Damon Linker, How a Washington Post exposé played into right-wing muckrakers’ hands, on Taylor Lorenz’s doxxing of the woman behind the Libs of Tik-Tok Twitter account.
When the center shifts leftward
I don’t think Biden is an extremist, but I don’t think he’s a moderate either. He’s a moderate Democrat, and as such has moved left with his party. The examples abound.
It wasn’t enough to pass an infrastructure package that Trump couldn’t pass. He had to move towards an FDR-style “Build Back Better” platform that even a president who possessed a popular mandate would struggle to pass.
It wasn’t enough to ratify largely-existing legal protections for LGBT Americans. He had to support an Equality Act that would take direct aim at religious liberty and sweep even into arenas—like athletics—where very real biological differences between men and women should be acknowledged and respected.
It wasn’t enough to try to target electoral reforms at the weak point that almost caused a constitutional crisis, the Electoral Count Act. He had to support a massive, sweeping rewrite of the entire electoral system that included a number of provisions that blatantly violated the Constitution.
Even where Biden’s solidly in the mainstream, he’s suffered from imprudence. The prime example, and the moment where his approval rating really started its decline, was the withdrawal from Afghanistan. I’ve said it many times—Americans wanted to end the war, but they did not want to lose the war. A more prudent leader would have recognized the distinction.
David French, Can’t Anything Be Normal for Five Minutes?
So how is this supposed to work?
The Morning Dispatch, States Prepare for a Possible Post-Roe Future
I’m not sure how a law like that would work. If there’s no Colorado law interfering with “reproductive health-care decisions,” the law does nothing.
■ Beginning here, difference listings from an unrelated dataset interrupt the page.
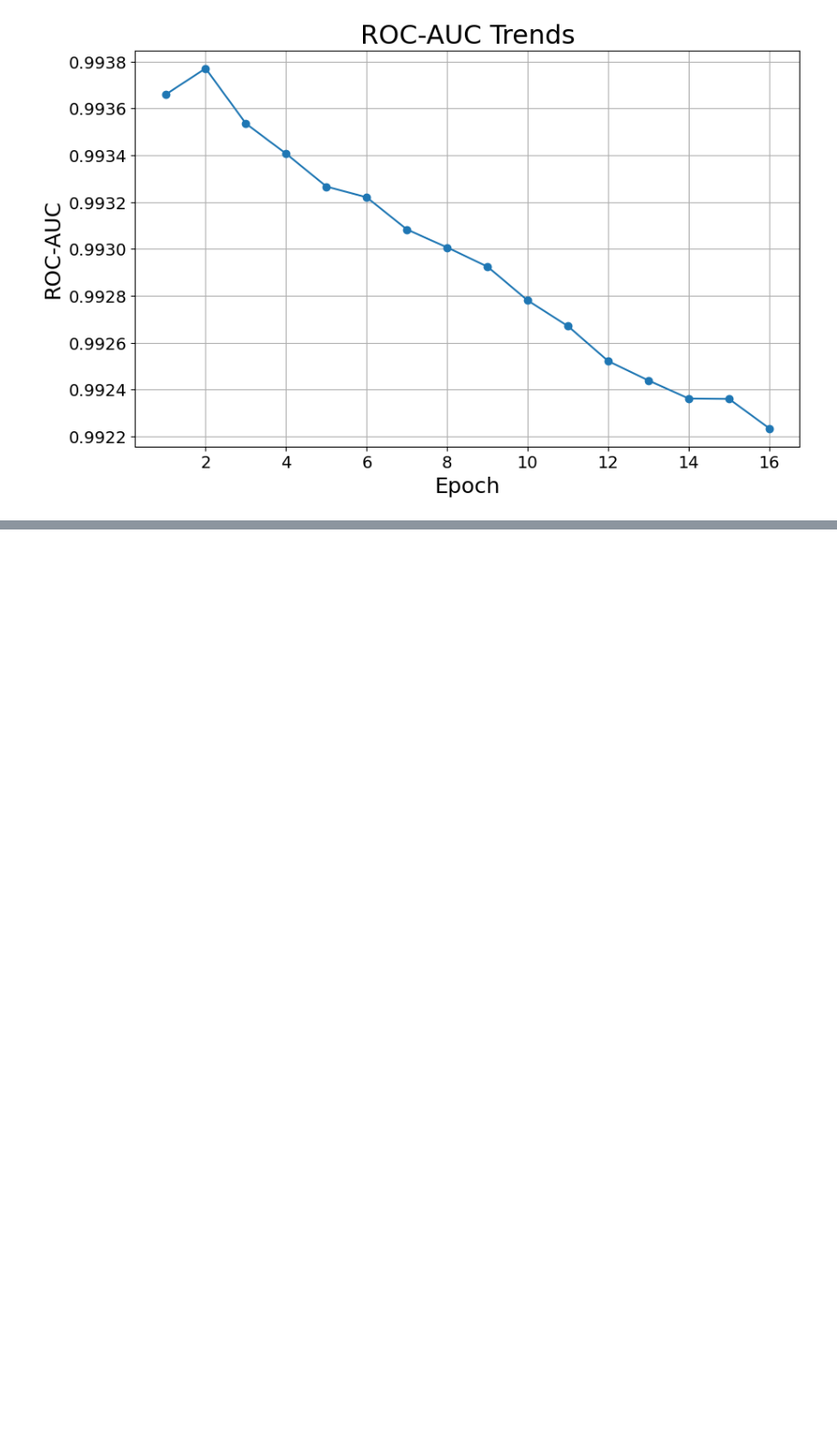
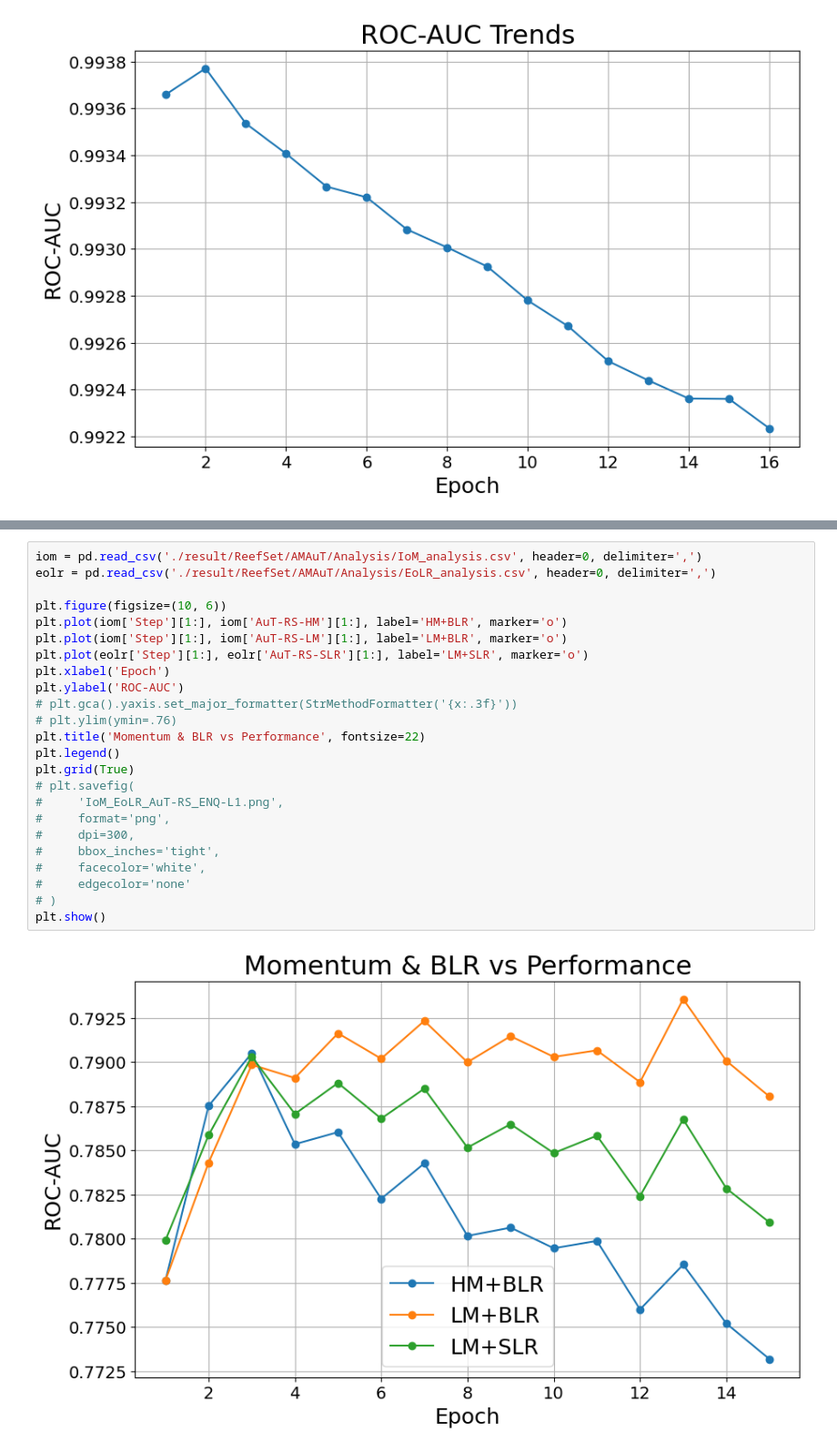
Before and after one commit to Andy-Shao/DHAuDS, a Jupyter notebook: Result_analysis.ipynb, the cells around one changed output, grey strips where cells are left out. Shown at 91% size. Drawn from its saved outputs; the diff is of its cells as text; blank space fills up the shorter version.

Commit message:
add new figure

```diff
--- a/Result_analysis.ipynb
+++ b/Result_analysis.ipynb
@@ -256,0 +260,26 @@ plt.show()
+# %%
+iom = pd.read_csv('./result/ReefSet/AMAuT/Analysis/IoM_analysis.csv', header=0, delimiter=',')
+eolr = pd.read_csv('./result/ReefSet/AMAuT/Analysis/EoLR_analysis.csv', header=0, delimiter=',')
+
+plt.figure(figsize=(10, 6))
+plt.plot(iom['Step'][1:], iom['AuT-RS-HM'][1:], label='HM+BLR', marker='o')
+plt.plot(iom['Step'][1:], iom['AuT-RS-LM'][1:], label='LM+BLR', marker='o')
+plt.plot(eolr['Step'][1:], eolr['AuT-RS-SLR'][1:], label='LM+SLR', marker='o')
+plt.xlabel('Epoch')
+plt.ylabel('ROC-AUC')
+# plt.gca().yaxis.set_major_formatter(StrMethodFormatter('{x:.3f}'))
+# plt.ylim(ymin=.76)
+plt.title('Momentum & BLR vs Performance', fontsize=22)
+plt.legend()
+plt.grid(True)
+# plt.savefig(
+#     'IoM_EoLR_AuT-RS_ENQ-L1.png',
+#     format='png',
+#     dpi=300,
+#     bbox_inches='tight',
+#     facecolor='white',
+#     edgecolor='none'
+# )
+plt.show()
+# %% [output]
+[figure, added]
```
Also changed, not shown: parts of 1 cell of this notebook.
Should such an “interfering” law pass, would it not implicitly supersede this law where they conflict?? Is the Colorado law mostly aimed at restrictions coming from Cities and Counties?
In his Very Serious newsletter, Josh Barro had one of the most eminently reasonable takes on the end of the federal public transportation mask mandate. “Mourning the rule we lost yesterday only makes sense if your interest in masks is more about how we should regard COVID than how we should prevent it. That is, if you just liked seeing people forced to make sartorial expressions like your own about how much they care about COVID, then yesterday was indeed a sad day for you,” he writes. “The public health establishment still has not grappled with the damage it’s done to its reputation by failing to respect the fact that members of the public have different values and preferences than their own, or to place any value at all on individual freedom. There is a cost to ordering people around all the time, and if you’re too obnoxious about it, your powers to do so will be taken away. This is part of why leaving the transportation mandate in place so long was such a mistake: The more capricious an enforcement measure looks, the more likely it is the courts will find some justification to throw it out.”
My wife first noticed it and now I see it everywhere. Example:
Big rise seen in amount of EU migrant entries
I guess it feels a bit dehumanizing to think of people being measured by the cubic yard (or some other measure) rather than as individuals.
You can read most of my more impromptu stuff here (cathartic venting) and here (the only social medium I frequent, because people there are quirky, pleasant and real). Both should work in your RSS aggregator, like Feedly or Reeder, should you want to make a habit of it.